You can see the influence of Tetsukawa Yosuke everywhere in Egami church, including in the way he designed the altar
It is said that the pattern of the wood grain on the church's slender pillars was achieved using a comb. This is similar to how, in Europe, people make imitation marble pillars by giving a marble pattern to pillars made from stone. On Egami church’s window panes there are cherry blossom flowers which have been drawn on by hand. The man who designed Egami church, Tetsukawa Yosuke, had formed deep friendships with the French missionaries Father de Rotz and Father Pelu, and had eagerly learnt from them about Western construction techniques. In this regard, it is interesting to note that the same wood grain pillars as those mentioned above can also be seen in Shitsu church in Sotome (where the construction was overseen by Father de Rotz).
The altar of Egami church was also designed by Tetsukawa. On the back of a plan which was only discovered in 2005, the following is written: "Made on 20th June Taisho 6 [the 6th year of the Taisho era] at Minami Tabira Tenshudou construction studio for Egami in Naru island, Goto. Designs carried out were ears of wheat, grapevines with grapes and roses". In Christianity, wheat and grapes are often used to symbolise the Body and Blood of Christ, and the rose is a symbol for Mary. The combination of these designs along with the statue of St. Joseph above the altar evoke the Holy Family.

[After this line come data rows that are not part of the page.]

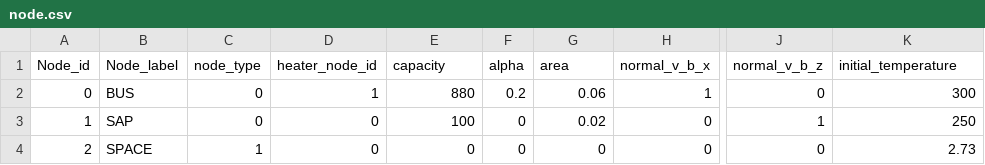
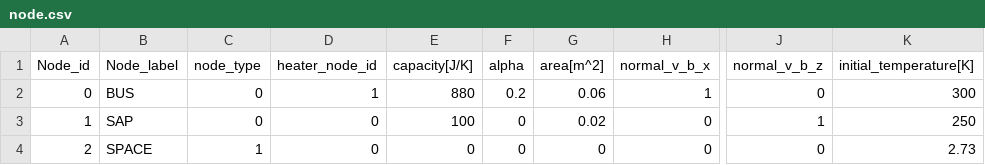
Before and after one commit to ut-issl/s2e-core, a CSV file: data/sample/initialize_files/thermal_csv_files/node.csv, drawn as a sheet; only a part is shown, gaps mark what is left out; the diff names each change by its address in the sheet, - before the commit and + after, or states it on an @@ line.

```diff
--- a/data/sample/initialize_files/thermal_csv_files/node.csv
+++ b/data/sample/initialize_files/thermal_csv_files/node.csv
-E1: capacity
+E1: capacity[J/K]
-G1: area
+G1: area[m^2]
-K1: initial_temperature
+K1: initial_temperature[K]
```
Also changed, not shown: 9 other files.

These design features tell us that although Tetsukawa Yosuke was himself a Buddhist, through his encounter with the foreign missionaries he had come to acquire a good understanding of Christianity.